== Saved data entries ==
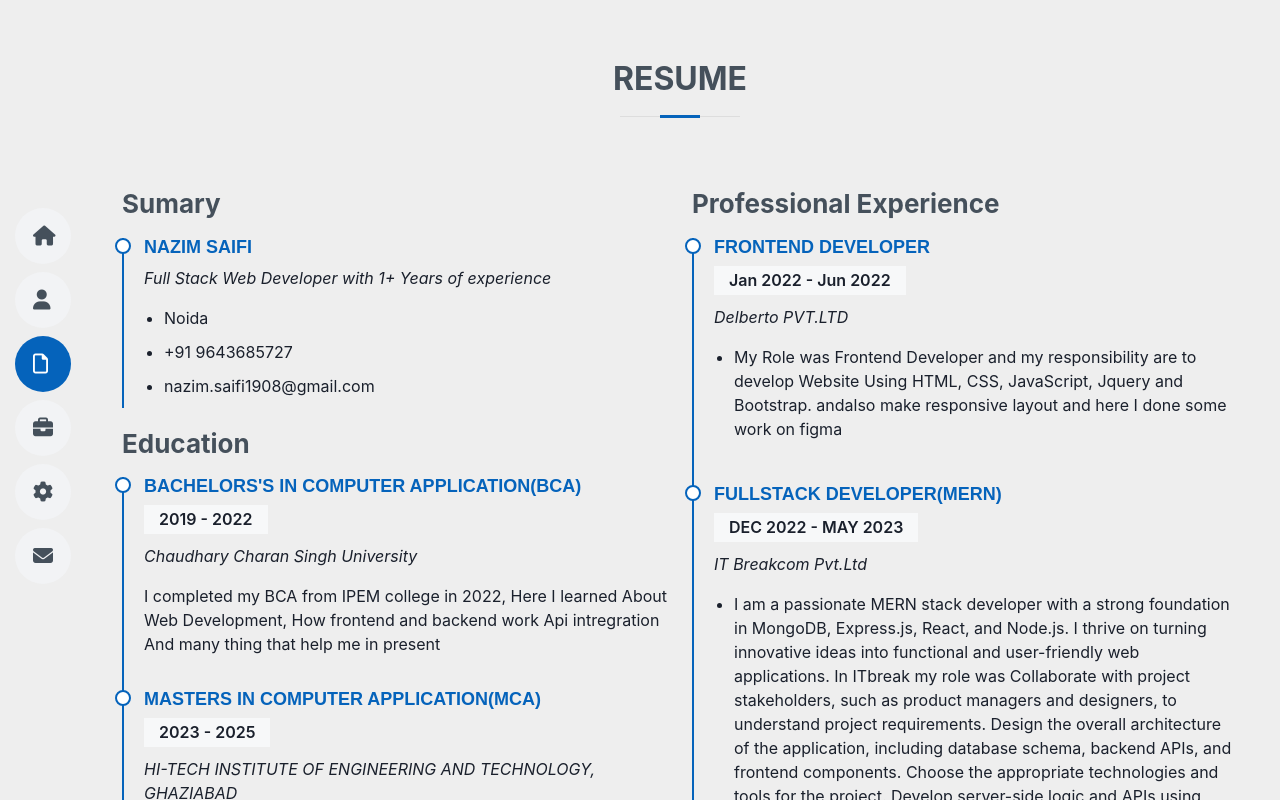
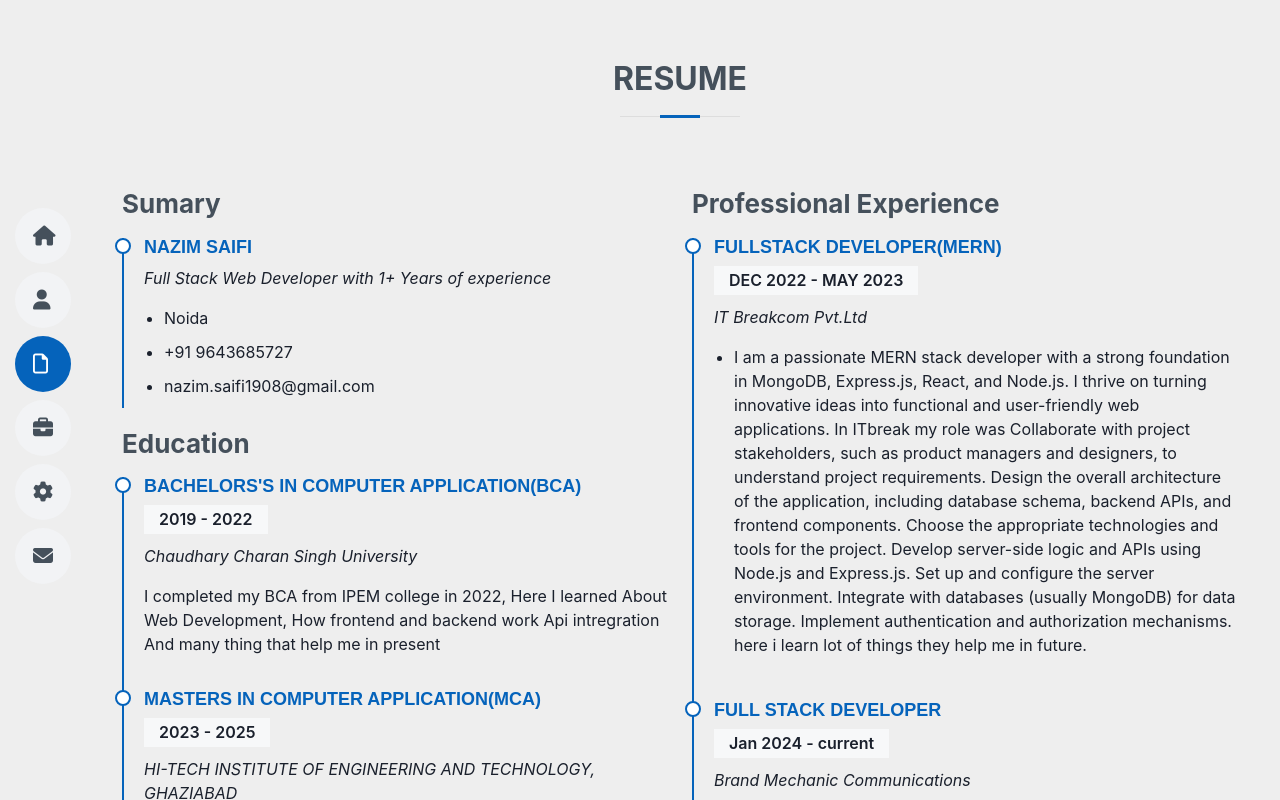
Before and after one commit to heyNazim/nazim-portfolio, a React (Create React App) app in the folder client/: page /page/resume in a window 1280 px wide. Built offline with nearby package versions, Linux system fonts and the light colour scheme.

Commit message:
add brandmechanic

```diff
--- a/client/src/components/Resume.jsx
+++ b/client/src/components/Resume.jsx
@@ -48,15 +48,6 @@ function Resume() {
               </ul>
             </div> */}
 
-<div className="resume-item">
-              <h4>Frontend Developer</h4>
-              <h5>Jan 2022 -  Jun 2022</h5>
-              <p><em>Delberto PVT.LTD</em></p>
-              <ul>
-                <li>My Role was Frontend  Developer and my responsibility are to develop Website  Using HTML, CSS, JavaScript, Jquery and Bootstrap. andalso make responsive layout and here I done some work on figma</li>
-
-              </ul>
-            </div>
 
             <div className="resume-item">
               <h4>FullStack Developer(MERN)</h4>
@@ -79,6 +70,18 @@ function Resume() {
               </ul>
             </div>
 
+<div className="resume-item">
+              <h4>Full Stack Developer</h4>
+              <h5>Jan 2024 -  current</h5>
+              <p><em>Brand Mechanic Communications</em></p>
+              <ul>
+<li>Created visually appealing and user-friendly website designs.</li>
+<li>Developed responsive and functional websites from concept to deployment.</li>
+<li>Ensured cross-browser compatibility and mobile responsiveness.</li>
+<li>Implemented best practices for SEO and web performance optimization.</li>
+<li>Utilized various web development tools and technologies to achieve project goals.</li>
+              </ul>
+            </div>
           </div>
         </div>
 
```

== What the exercise asks ==
When a line in the data contains "components", return it as written.

== Solved problem ==
--- a/client/src/components/Resume.jsx
+++ b/client/src/components/Resume.jsx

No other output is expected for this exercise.